BROOKLYN, September 27, 2018 — Brooklyn Bridge Park Conservancy (Conservancy) is pleased to announce the election of Karen Snow to the organization’s Board of Directors. The election took place at the Conservancy’s September 26 Board meeting.
“We are excited to welcome Karen Snow today,” said Mark Baker, Conservancy board chairman. “Her impressive career in the financial sector and her dedication to philanthropy will make her a valuable asset to the Conservancy and Brooklyn Bridge Park.”
Karen Snow is the Head of New York Equity Sales and a Managing Director of Credit Suisse in the Investment Banking division based in New York. In addition to her management responsibilities, she is responsible for relationship management and equity sales into hedge funds and asset managers in New York, New Jersey, and Connecticut. Karen joined Credit Suisse First Boston in August 2000 from Deutsche Bank. Karen received her BS from Babson College and her MBA from the McDonough School of Business at Georgetown University.
Since 2014, Karen has been on the Board of Trustees of the Packer Collegiate Institute, serving as Treasurer and Chair of the Finance Committee, as well as a member of the Development, Head of School Search, and Executive Committees. She is a Packer parent and active Annual Giving Volunteer. Karen was actively engaged in helping to build Packer’s endowment.

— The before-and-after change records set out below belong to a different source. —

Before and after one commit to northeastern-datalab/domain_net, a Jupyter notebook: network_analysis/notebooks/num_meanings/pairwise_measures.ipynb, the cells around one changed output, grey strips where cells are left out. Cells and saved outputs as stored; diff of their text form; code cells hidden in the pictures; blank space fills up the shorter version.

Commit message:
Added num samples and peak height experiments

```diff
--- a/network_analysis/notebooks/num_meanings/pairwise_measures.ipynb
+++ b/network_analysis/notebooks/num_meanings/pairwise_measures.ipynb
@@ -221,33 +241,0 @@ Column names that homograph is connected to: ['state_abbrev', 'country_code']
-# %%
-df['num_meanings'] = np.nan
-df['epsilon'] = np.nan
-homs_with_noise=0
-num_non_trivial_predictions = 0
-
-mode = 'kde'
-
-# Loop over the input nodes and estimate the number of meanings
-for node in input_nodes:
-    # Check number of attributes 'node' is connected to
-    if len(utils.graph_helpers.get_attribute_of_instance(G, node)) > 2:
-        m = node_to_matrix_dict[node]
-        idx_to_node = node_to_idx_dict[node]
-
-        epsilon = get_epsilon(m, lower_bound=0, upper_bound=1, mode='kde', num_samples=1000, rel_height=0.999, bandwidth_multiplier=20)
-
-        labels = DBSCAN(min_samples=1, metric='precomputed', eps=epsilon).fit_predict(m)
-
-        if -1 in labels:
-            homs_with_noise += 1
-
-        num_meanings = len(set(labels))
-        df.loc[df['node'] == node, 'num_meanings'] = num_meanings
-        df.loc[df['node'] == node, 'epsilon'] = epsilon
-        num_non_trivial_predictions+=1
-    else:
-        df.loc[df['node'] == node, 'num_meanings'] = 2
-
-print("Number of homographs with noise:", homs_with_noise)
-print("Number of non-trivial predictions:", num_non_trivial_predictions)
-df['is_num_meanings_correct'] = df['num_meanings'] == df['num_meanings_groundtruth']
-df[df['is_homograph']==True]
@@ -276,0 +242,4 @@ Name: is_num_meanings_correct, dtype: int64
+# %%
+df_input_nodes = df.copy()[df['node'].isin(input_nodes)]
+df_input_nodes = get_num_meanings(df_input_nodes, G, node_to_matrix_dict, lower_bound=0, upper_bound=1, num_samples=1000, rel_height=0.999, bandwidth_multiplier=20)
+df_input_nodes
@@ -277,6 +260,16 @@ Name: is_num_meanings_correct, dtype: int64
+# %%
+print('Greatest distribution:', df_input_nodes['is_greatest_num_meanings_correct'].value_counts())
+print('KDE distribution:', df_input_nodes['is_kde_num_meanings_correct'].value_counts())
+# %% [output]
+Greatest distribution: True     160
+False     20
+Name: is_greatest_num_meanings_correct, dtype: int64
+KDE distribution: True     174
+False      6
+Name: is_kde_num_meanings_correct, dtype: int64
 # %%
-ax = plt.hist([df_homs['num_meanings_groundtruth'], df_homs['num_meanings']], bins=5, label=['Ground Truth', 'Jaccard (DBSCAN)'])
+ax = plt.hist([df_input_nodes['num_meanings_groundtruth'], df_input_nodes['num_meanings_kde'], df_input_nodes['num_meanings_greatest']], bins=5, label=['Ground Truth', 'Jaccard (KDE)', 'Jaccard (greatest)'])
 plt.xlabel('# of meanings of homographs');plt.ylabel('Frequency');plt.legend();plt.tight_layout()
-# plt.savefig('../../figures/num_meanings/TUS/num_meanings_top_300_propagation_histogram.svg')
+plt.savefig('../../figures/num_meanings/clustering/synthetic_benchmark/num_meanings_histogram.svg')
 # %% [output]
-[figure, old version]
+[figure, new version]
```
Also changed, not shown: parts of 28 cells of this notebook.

Karen and her husband, Tim Bunnell, have lived in Brooklyn Heights since 1999 and are currently living at One Brooklyn Bridge. They have two daughters. One attends Packer Collegiate Institute and the other is at The Lawrenceville School in New Jersey. Karen has been actively engaged with Brooklyn Bridge Park Conservancy for the past three years, recruiting for the Black Tie Ball, serving as a member of the Education Committee, and successfully hosting two fundraisers for the Conservancy in her home.
“I am delighted to join the Conservancy’s Board of Directors. What an incredible group of people dedicated to park accessibility; educational, cultural, and community-based programming; and, most importantly, protecting this unique Brooklyn asset for generations to come. It is a true honor.”